An effective way to make your data accessible is to store it in a repository. A repository can refer to any storage service that offers a mechanism for managing and storing digital content, where users can upload and download their data, and make it accessible and discoverable.
Benefits of digital repositories include:
NIH Data Management and Sharing Requirements
Get assistance with writing your plan for the new NIH Data Management and Sharing Policy from our Guide.
Journal Sharing Requirements
To make your data/supplements available, first make sure that they are properly organized and labeled, and then simply upload your data/supplements to a data repository. You can:
General considerations when deciding where to deposit your data

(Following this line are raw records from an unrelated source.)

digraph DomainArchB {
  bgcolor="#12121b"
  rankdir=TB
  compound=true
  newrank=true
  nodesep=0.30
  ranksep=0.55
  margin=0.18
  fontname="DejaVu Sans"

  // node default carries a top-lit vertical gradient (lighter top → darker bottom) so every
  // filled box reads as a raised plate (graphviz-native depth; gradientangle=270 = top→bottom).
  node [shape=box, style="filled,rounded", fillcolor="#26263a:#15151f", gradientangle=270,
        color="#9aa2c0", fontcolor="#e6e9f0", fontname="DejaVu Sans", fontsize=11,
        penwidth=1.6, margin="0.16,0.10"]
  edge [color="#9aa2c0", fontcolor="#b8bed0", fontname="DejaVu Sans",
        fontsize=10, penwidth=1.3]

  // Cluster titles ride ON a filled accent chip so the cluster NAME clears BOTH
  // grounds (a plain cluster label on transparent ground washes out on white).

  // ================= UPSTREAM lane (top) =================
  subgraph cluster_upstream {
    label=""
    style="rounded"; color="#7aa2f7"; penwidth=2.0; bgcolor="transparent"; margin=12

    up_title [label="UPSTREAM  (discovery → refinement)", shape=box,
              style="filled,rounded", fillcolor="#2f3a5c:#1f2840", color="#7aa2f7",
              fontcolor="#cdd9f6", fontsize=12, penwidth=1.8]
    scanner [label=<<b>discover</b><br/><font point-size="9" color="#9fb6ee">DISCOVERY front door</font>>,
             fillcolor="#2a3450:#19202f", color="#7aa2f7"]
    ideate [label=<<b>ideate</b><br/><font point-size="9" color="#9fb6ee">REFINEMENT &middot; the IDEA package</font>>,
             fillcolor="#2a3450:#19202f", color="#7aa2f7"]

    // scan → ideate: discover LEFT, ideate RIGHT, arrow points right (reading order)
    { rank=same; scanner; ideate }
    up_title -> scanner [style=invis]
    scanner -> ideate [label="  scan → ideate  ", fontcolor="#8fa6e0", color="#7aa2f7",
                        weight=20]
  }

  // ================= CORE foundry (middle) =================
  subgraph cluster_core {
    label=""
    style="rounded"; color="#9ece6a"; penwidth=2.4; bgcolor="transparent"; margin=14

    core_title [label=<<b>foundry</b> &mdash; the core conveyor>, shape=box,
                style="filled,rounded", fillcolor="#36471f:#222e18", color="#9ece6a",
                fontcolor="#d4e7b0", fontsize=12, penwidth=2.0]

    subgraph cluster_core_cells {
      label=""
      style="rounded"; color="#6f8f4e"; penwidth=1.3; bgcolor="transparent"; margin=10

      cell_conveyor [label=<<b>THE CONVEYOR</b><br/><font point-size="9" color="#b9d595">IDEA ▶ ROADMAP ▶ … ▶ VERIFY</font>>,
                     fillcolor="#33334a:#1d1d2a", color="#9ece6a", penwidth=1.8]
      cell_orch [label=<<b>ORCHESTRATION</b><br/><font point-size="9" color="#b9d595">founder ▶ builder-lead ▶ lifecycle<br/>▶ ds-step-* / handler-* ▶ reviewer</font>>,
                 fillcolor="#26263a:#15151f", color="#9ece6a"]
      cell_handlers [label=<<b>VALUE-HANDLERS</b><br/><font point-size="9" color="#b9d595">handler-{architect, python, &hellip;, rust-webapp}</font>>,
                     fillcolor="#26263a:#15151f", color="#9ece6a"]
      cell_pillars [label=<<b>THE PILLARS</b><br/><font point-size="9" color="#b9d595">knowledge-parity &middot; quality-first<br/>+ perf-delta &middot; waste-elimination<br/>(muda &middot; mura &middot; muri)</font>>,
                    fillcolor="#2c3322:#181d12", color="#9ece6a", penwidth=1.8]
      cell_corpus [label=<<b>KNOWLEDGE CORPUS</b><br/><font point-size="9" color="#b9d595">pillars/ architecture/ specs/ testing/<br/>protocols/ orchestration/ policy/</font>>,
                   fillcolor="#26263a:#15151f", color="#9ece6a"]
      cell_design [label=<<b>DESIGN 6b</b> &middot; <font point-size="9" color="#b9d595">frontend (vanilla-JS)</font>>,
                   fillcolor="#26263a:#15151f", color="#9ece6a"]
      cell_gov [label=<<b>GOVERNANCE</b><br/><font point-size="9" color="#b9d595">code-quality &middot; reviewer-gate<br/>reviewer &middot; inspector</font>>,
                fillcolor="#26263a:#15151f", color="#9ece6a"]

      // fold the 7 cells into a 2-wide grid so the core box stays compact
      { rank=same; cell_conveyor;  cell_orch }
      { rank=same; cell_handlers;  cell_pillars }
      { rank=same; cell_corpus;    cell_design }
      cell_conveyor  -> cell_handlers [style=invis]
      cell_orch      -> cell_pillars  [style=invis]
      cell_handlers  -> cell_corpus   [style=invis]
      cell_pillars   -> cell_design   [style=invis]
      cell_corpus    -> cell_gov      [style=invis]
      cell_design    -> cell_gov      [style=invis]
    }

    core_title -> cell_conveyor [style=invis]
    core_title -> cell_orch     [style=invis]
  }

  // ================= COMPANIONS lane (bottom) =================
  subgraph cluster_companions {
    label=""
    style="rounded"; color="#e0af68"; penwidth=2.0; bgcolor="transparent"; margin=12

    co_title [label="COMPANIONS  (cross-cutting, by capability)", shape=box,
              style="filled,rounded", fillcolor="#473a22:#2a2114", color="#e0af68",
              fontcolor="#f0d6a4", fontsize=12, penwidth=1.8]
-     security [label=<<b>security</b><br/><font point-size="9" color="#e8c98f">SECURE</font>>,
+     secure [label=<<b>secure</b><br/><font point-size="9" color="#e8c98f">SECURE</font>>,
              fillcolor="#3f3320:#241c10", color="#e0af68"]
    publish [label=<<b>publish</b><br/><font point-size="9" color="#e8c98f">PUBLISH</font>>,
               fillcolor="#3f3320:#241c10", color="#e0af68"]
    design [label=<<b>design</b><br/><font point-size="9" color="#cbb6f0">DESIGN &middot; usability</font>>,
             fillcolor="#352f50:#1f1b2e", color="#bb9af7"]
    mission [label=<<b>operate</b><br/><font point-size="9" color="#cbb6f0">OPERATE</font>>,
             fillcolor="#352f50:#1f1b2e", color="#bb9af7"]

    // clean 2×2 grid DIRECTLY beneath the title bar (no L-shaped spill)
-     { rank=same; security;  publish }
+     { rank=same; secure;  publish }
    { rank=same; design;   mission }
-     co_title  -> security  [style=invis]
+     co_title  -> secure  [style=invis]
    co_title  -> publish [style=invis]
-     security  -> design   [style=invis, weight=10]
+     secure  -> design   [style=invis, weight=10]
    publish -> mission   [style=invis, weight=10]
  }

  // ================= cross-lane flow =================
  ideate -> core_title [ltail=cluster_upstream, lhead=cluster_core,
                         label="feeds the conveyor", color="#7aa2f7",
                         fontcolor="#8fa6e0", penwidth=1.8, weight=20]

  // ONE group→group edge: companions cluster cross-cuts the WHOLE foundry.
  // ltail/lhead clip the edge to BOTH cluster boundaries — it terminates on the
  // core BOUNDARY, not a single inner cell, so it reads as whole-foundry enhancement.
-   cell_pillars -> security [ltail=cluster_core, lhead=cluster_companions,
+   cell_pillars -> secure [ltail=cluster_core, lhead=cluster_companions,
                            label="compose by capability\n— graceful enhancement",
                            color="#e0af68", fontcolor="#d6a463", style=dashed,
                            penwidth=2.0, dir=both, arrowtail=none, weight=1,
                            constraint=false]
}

First, check funder or journal requirements for recommended or preferred repositor/ies
Repository Directories and Lists
Sample Discipline-Specific Repositories
UVA Data Repositories
You can deposit your data in UVA's data repository, LibraData, and also in a generalist or discipline-based repository (see below).
In general, NIH does not endorse any particular repository. Overall, NIH encourages researchers to select the repository that is most appropriate for their data type and discipline. This list of NIH-supported repositories provides examples of suitable repositories.
General Data Repositories
These Generalist Repository Ecosystem Initiative (GREI) includes six established generalist repositories that will work together to establish consistent metadata, develop use cases for data sharing, train and educate researchers on FAIR data and the importance of data sharing, and more: